TORONTO (Reuters) – Classes in Canada’s high risk schools should ideally have 20 or fewer students so children can maintain safe distance from each other, a top doctor who advised the government of Ontario on school reopening said, as sometimes crowded classes resumed in the midst of a spike in COVID-19 cases.
Dr Ronald Cohn, president of Toronto’s Hospital for Sick Children, is one author of two reports that Canada’s most populous province cited repeatedly in drafting back to school plans.
Cohn said much depends on the size of classrooms – some can accommodate only 15, while others may be large enough to teach 18 or 20 children, but likely not many more than that.
“It’s critical that we create a classroom environment where we reduce class sizes so that physical distancing can be happening,” Cohn told Reuters late Monday, adding that this is particularly important in areas with higher community transmission, often home to the most vulnerable children and families.
Preliminary results of a new study released by the hospital on Monday showed it was not possible to maintain two meters (6.5 ft) of social distancing in standard classrooms with more than 12 to 15 students. (safeschoolcovid19.ca/updates/)
The Toronto District School Board, the country’s largest, capped classes in some higher risk schools at 15 or 20, but in other schools under the same board, caps are as high as 27, according to the province. Others boards could have much larger classes.
Asked how it felt to see classes above 20 students, Cohn said: “I will tell you that if this is a classroom size, particularly in areas of high community transmission, then that worries me.”
Ontario reopened schools last week without any province-wide caps on class sizes in elementary schools, but limited some high school class size to 15.
The school reopenings have coincided with a surge in COVID-19 cases across Canada, with daily new cases charging past the 300 mark on Monday. There were 315 new cases reported in Ontario on Wednesday. Officials have blamed private social gatherings for the spread, though many new cases do not have a known source in public data.
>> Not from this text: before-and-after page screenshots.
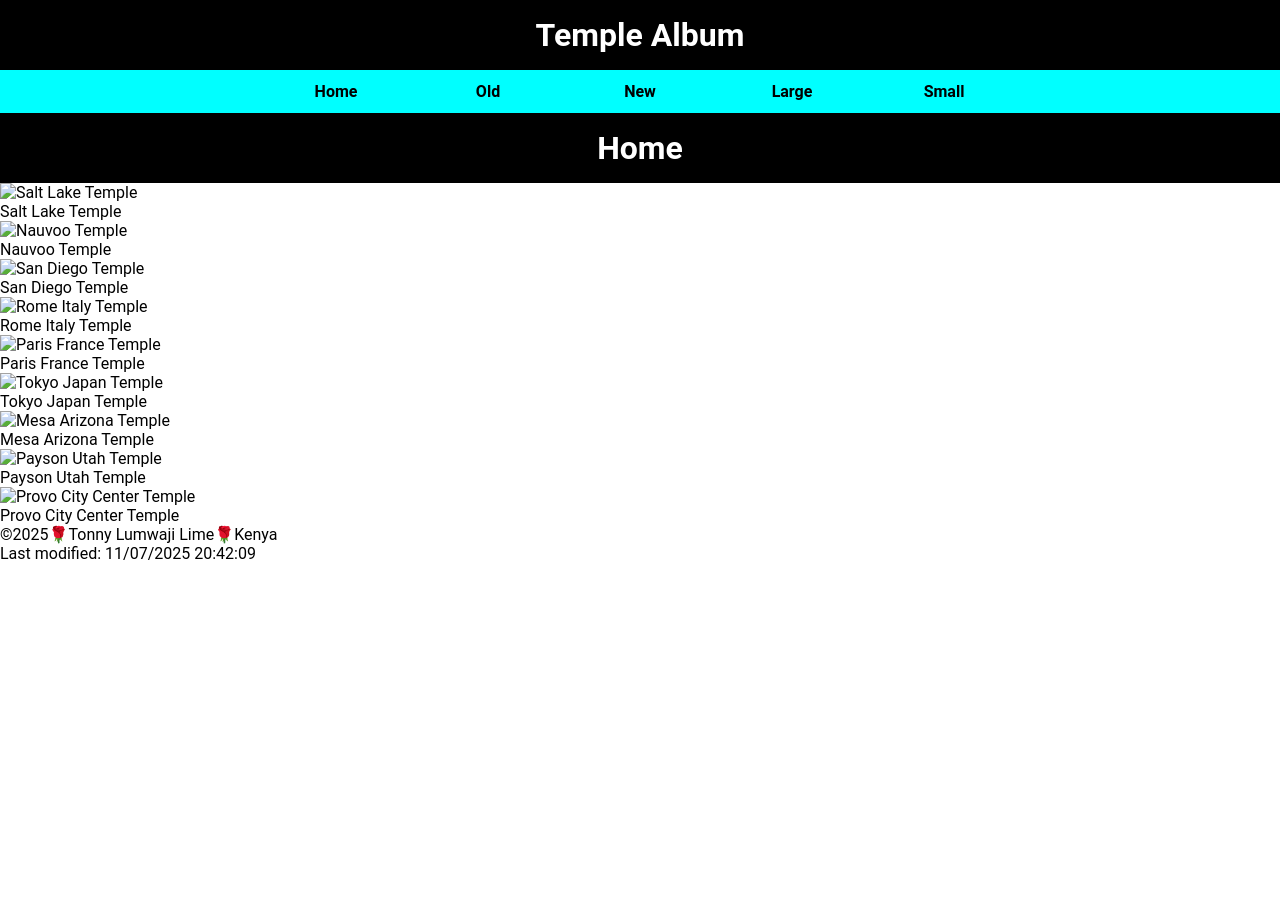
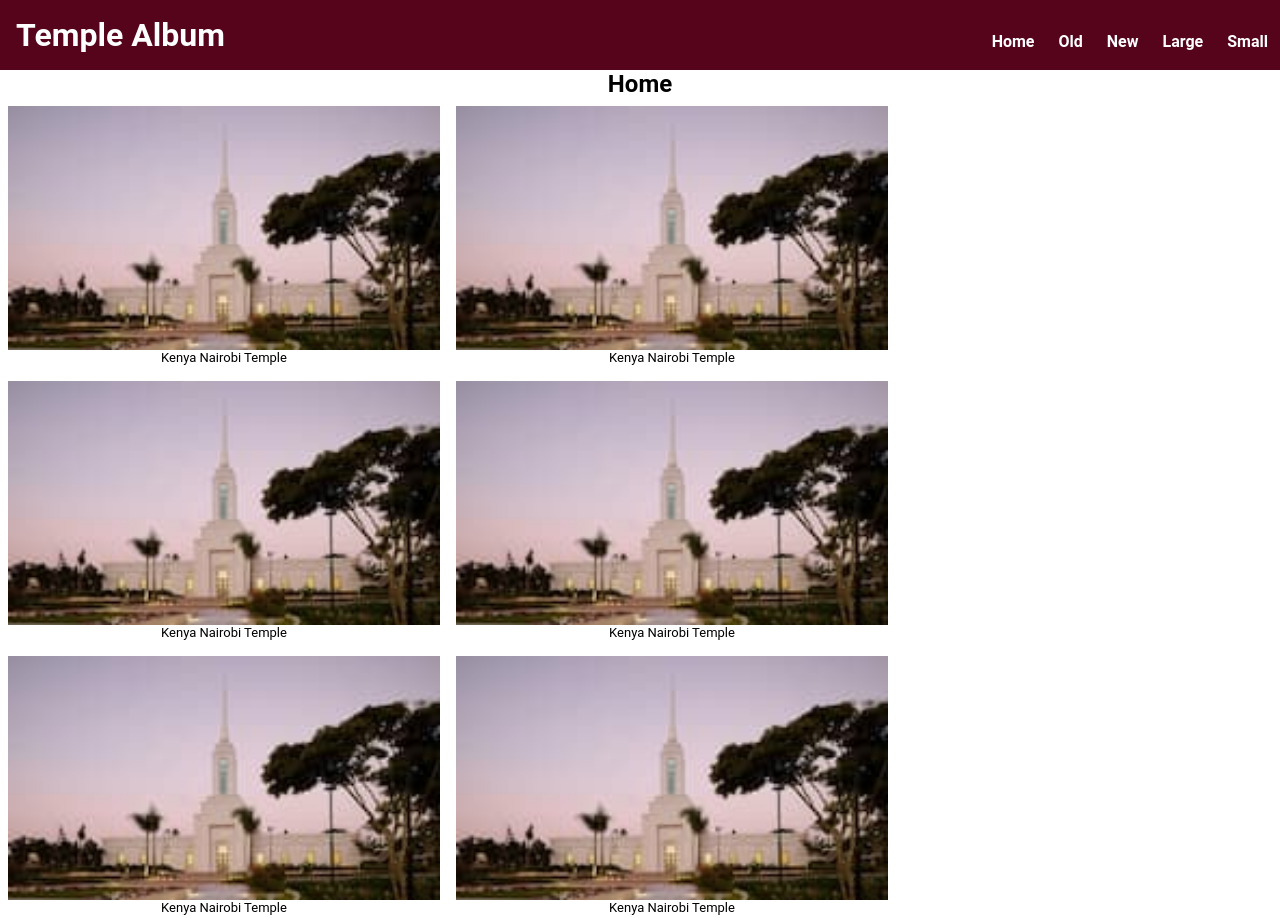
Before and after one commit to TONNYLIME/wdd131, a plain HTML site: page week02/temples.html in a window 1280 px wide. Shown: the top 918 px of the page. Before the commit the page ends 800 px from the top, so only its background shows below. Drawn offline with Linux system fonts and the light colour scheme.

Commit message:
week02-update

```diff
--- a/week02/styles/temples-large.css
+++ b/week02/styles/temples-large.css
@@ -1,7 +1,20 @@
 /* Responsive styles */
 @media only screen and (min-width: 40em) {
+	header {
+		display: flex;
+		background-color: rgb(85, 4, 28);
+		justify-content: space-between;
+		flex-wrap: wrap;
+
+	}
+	body{
+		margin: auto;
+	}
+
+
 	h1 {
         font-size: 2rem;
+		border: #fff;
 	}
 	.navigation {
 		display: flex;
@@ -12,10 +25,40 @@
 	}
 	.navigation a {
 		text-align: center;
+		padding-top: 2rem;
 	}
 	#menu {
 		display: none;
 	}
+	figure {
+    background-color: #fff;
+    padding: .5rem;
+
+
+
+}
+img {
+    height: auto;
+	width: 27em;
+
+
+}
+figcaption {
+    font-size: small;
+
+}
+ div {
+    display: flex;
+    grid-template-columns: 1fr 1fr 1fr;
+    text-align: center;
+	flex-wrap: wrap;
+
+ }
+
+ footer {
+    display: grid;
+    text-align: center;
+ }
 }
 /* @media  (max-width: 768px){
 
--- a/week02/styles/temples.css
+++ b/week02/styles/temples.css
@@ -6,13 +6,19 @@
 
 body {
     font-family: "Roboto",sans-serif;
+
+}
+header {
+
+		background-color: rgb(85, 4, 28);
 }
 h1 {
     font-size: 1rem;
     padding: 1rem;
     color: #fff;
     text-align: center;
-    background-color: #000;
+
+
 
 }
 /*mobile phone----------------------*/
@@ -21,19 +27,17 @@ h1 {
     font-size: 2rem;
     font-weight: 700;
     text-decoration: none;
-    padding: 0.5rem 0.75rem;
-    background-color: #eee;
-    color: #000;
+    padding: 0.1rem 0.75rem;
+
+    color: #fff;
     position: absolute;
-    top: 1rem;
+    top: .1rem;
     right: 1rem;
 }
 #menu::before {
     content: "≡";
 }
-nav {
-    background-color: aqua;
-}
+
 .navigation {
     list-style: none;
     margin: 0 auto;
@@ -49,7 +53,7 @@ nav {
     padding: 0.75rem;
     text-align: left;
     text-decoration: none;
-    color: #000;
+    color: #fff;
     font-weight: 700;
     transition: 0.5s;
 
@@ -68,6 +72,36 @@ nav {
 #menu.show::before {
     content: "X";
 }
+
+figure {
+    background-color: #fff;
+    padding: .5rem;
+
+}
+img {
+    height: auto;
+    width: 27em;
+    display: flex;
+    flex-wrap: wrap;
+
+
+}
+figcaption {
+    font-size: small;
+
+}
+ main {
+    display: grid;
+    grid-template-columns: 1fr;
+    text-align: center;
+ }
+
+ footer {
+    display: grid;
+    text-align: center;
+    background-color: rgb(85, 4, 28);
+    color: #fff;
+ }
 
 
 /*header,main,footer {
--- a/week02/temples.html
+++ b/week02/temples.html
@@ -30,52 +30,52 @@
         </nav>
     </header>
     <main>
-        <h1>Home</h1>
-
+        <h2>Home</h2>
+        <div>
         <figure>
-            <img src="images/temple-placeholder.jpg" alt="Salt Lake Temple">
-            <figcaption>Salt Lake Temple</figcaption>
+            <img src="./images/nairobiTemple.jpg" alt="Kenya Nairobi Temple" >
+            <figcaption>Kenya Nairobi Temple</figcaption>
         </figure>
 
         <figure>
-            <img src="images/temple-placeholder.jpg" alt="Nauvoo Temple">
-            <figcaption>Nauvoo Temple</figcaption>
+            <img src="./images/nairobiTemple.jpg" alt="Kenya Nairobi Temple" >
+            <figcaption>Kenya Nairobi Temple</figcaption>
         </figure>
 
         <figure>
-            <img src="images/temple-placeholder.jpg" alt="San Diego Temple">
-            <figcaption>San Diego Temple</figcaption>
+            <img src="./images/nairobiTemple.jpg" alt="Kenya Nairobi Temple" >
+            <figcaption>Kenya Nairobi Temple</figcaption>
         </figure>
 
         <figure>
-            <img src="images/temple-placeholder.jpg" alt="Rome Italy Temple">
-            <figcaption>Rome Italy Temple</figcaption>
+            <img src="./images/nairobiTemple.jpg" alt="Kenya Nairobi Temple" >
+            <figcaption>Kenya Nairobi Temple</figcaption>
         </figure>
 
         <figure>
-            <img src="images/temple-placeholder.jpg" alt="Paris France Temple">
-            <figcaption>Paris France Temple</figcaption>
+            <img src="./images/nairobiTemple.jpg" alt="Kenya Nairobi Temple" >
+            <figcaption>Kenya Nairobi Temple</figcaption>
         </figure>
 
         <figure>
-            <img src="images/temple-placeholder.jpg" alt="Tokyo Japan Temple">
-            <figcaption>Tokyo Japan Temple</figcaption>
+            <img src="./images/nairobiTemple.jpg" alt="Kenya Nairobi Temple" >
+            <figcaption>Kenya Nairobi Temple</figcaption>
         </figure>
 
         <figure>
-            <img src="images/temple-placeholder.jpg" alt="Mesa Arizona Temple">
-            <figcaption>Mesa Arizona Temple</figcaption>
+            <img src="./images/nairobiTemple.jpg" alt="Kenya Nairobi Temple" >
+            <figcaption>Kenya Nairobi Temple</figcaption>
         </figure>
 
         <figure>
-            <img src="images/temple-placeholder.jpg" alt="Payson Utah Temple">
-            <figcaption>Payson Utah Temple</figcaption>
+            <img src="./images/nairobiTemple.jpg" alt="Kenya Nairobi Temple" >
+            <figcaption>Kenya Nairobi Temple</figcaption>
         </figure>
-
         <figure>
-            <img src="images/temple-placeholder.jpg" alt="Provo City Center Temple">
-            <figcaption>Provo City Center Temple</figcaption>
+            <img src="./images/nairobiTemple.jpg" alt="Kenya Nairobi Temple">
+            <figcaption>Kenya Nairobi Temple</figcaption>
         </figure>
+        </div>
     </main>
     <footer>
          <p>©<span id="currentyear"></span>🌹Tonny Lumwaji Lime🌹Kenya</p>
```
Also changed, not shown: week02/images/nairobiTemple.jpg (added).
The province promised funds to hire some new teachers and told boards they could use reserve funds to hire more, but not enough to push many classes below 20.
“The additional funding provided to school boards for a safe reopening could support, at a minimum, 2,600 teachers to reduce class sizes,” Ontario’s education ministry said in an emailed statement, adding that with the funding boards can use from their reserve funds, they could hire more than twice as many new teachers.
Roughly 5,200 new hires would equate to a little over one new teacher for each of Ontario’s public schools, which totalled 4,828 in the last fiscal year and were attended by about 2 million students.
Facing low enrolment, some schools have combined what would have been two or more small classes, leaving other rooms empty, frustrating parents, teachers and public health experts who fear the virus will spread in crowded classes.
Editing by Denny Thomas and Marguerita Choy